PARIS — OHB Technology on Jan. 26 signed a 566 million euro ($800 million) contract with the European Space Agency (Astrium, is still likely to get about 50 percent of the contract’s value in the form of subcontracting work for Astrium affiliates.) to build 14 Galileo navigation and timing satellites and said the company it bested in the competition,
Berry Smutny, chief executive of OHB System of Bremen, Germany, said OHB will be hiring extra staff to handle the Galileo work but will not need to incur any major capital expense in plant or equipment.
“The satellite bus we are using for Galileo is a derivative of the platform we used for the German SAR-Lupe [radar] constellation,” Smutny said in a Jan. 26 interview. “The AIT [assembly, integration and testing] facility was built for SAR-Lupe and has been pretty much empty since that program was completed. So we will not have to add new facilities for Galileo.”
Smutny said the challenge for the OHB team is not so much the company’s production capacity or the technical difficulty of the Galileo satellites, but rather the aggressive delivery schedule. At least 10 of the 14 satellites are scheduled to be launched, two at a time, aboard European versions of Russia’s Soyuz rocket at three-month intervals beginning in December 2012.
ESA signed a launch contract with Evry, France, for the five Soyuz launches at the same Jan. 26 ceremony at the agency’s European Space Research and Technology Centre in Noordwijk, Netherlands at which the OHB contract was signed. The launch contract was valued at 397 million euros. A third contract, for Galileo system support services, was signed with ThalesAlenia Space and valued at about 85 million euros.of
OHB is prime contractor for the German military’s five-satellite SAR-Lupe radar reconnaissance system, which is operating successfully in low Earth orbit. Smutny said minor adaptations to the SAR-Lupe platform design will be made for the medium-orbit Galileo system.
OHB and its partner, small-satellite specialist Surrey Satellite Technology Ltd. (SSTL) of Britain, won the competition for the first batch of Galileo spacecraft over a competing bid made by Astrium and ThalesAlenia Space.
But Astrium’s ownership of SSTL and payload-electronics provider TesatSpacecom of Backnang, Germany, plus its possible role as provider of other components, means Astrium likely will harvest 50 percent of the total OHB contract value, Smutny said.

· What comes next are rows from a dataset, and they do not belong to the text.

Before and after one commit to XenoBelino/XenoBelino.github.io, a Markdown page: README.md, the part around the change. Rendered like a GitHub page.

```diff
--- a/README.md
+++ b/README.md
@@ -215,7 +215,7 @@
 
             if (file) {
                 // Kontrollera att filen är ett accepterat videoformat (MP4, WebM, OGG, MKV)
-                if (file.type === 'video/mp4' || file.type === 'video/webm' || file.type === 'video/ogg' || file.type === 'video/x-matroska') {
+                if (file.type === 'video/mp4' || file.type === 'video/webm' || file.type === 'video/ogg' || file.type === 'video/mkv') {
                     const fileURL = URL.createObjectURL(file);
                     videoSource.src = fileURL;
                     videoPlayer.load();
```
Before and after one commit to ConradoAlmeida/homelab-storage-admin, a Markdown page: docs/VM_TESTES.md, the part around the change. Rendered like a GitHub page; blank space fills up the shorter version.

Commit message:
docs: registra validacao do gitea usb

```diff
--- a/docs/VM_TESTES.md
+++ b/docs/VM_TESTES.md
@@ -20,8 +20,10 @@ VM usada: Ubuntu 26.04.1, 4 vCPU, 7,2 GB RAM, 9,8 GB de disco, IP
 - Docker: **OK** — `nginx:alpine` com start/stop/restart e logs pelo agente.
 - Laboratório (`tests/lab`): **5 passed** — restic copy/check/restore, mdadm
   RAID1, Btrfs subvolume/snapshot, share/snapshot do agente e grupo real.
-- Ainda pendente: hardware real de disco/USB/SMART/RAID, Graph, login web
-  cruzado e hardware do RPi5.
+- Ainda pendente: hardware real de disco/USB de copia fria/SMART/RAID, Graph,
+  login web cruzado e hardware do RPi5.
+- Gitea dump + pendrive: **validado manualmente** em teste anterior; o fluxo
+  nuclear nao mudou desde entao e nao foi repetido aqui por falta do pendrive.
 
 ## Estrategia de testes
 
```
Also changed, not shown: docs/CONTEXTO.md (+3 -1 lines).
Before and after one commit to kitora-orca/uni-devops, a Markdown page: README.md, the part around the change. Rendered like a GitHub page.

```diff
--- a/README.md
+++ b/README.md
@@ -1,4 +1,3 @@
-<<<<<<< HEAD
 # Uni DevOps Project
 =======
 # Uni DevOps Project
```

Smutny agreed with an assessment by Astrium Chief Executive Francois Auque that SSTL’s role as supplier of the Galileo satellite payload electronics would account for about 40 percent of the contract’s value.
Smutny said OHB will need to hire 20 to 25 people for the Galileo work — less than it is hiring for the Small Geo satellite platform, which OHB is developing with backing from the European and German space agencies. The Small Geo platform is being positioned as a product for operators of commercial telecommunications satellites.
Smutny bristled at suggestions that the Astrium-ThalesAlenia Space consortium might have been considered the favorite to win the Galileo work because the size of the two companies dwarfs that of the OHB-SSTL team.
“We are the ones with the experience in building constellations,” Smutny said. “SAR-Lupe is in space and is operating. SSTL’sGiove-A satellite was built and launched on time and is also operating well. We are the ones with the flight heritage.”
Giove-A, a Galileo demonstration satellite, was built by SSTL.
Smutny said he expects the European Commission, which is financing Galileo and has hired ESA to perform program technical oversight, will issue requests for bids on a second batch of Galileo satellites in 2010, with a contractor selection to be made in 2011.
The commission has said it wants to maintain competition in the Galileo selection, and also that it wants to have two suppliers of Galileo satellites over the long term.
“We fully expect that there will be a new competition for the second batch and that we will fight hard for this,” Smutny said.